_Dataset records_
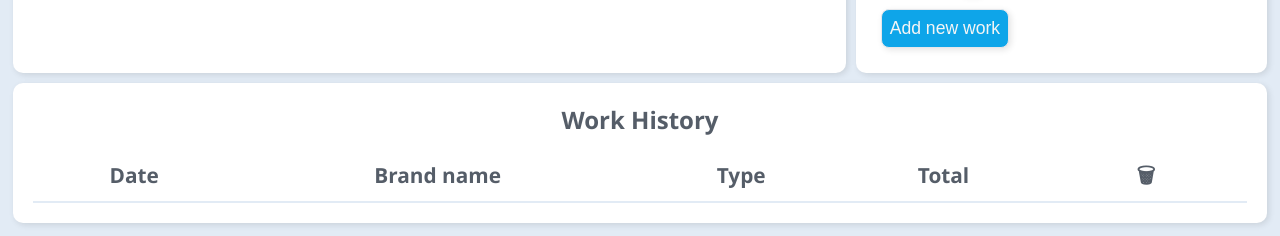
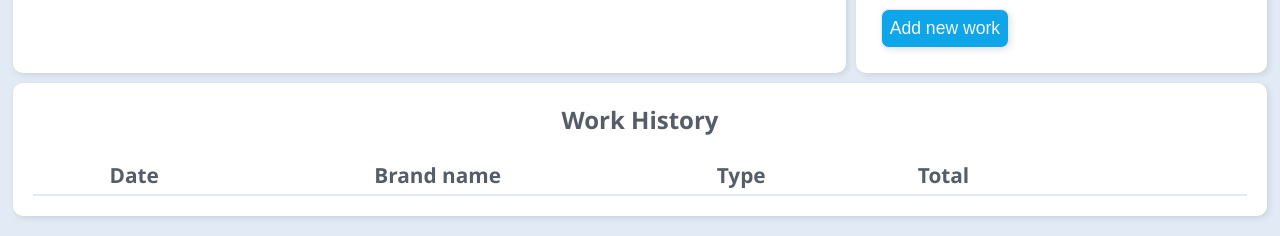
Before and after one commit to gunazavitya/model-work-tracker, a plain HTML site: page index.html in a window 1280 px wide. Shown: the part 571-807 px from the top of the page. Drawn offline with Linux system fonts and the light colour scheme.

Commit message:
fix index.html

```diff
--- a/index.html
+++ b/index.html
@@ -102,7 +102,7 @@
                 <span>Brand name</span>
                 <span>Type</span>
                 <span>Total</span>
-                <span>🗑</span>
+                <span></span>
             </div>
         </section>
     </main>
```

_What you need to do_
Scan the entries above for the string "span" and copy each line containing it.

_Answer_
                 <span>Brand name</span>
                 <span>Type</span>
                 <span>Total</span>
-                <span>🗑</span>
+                <span></span>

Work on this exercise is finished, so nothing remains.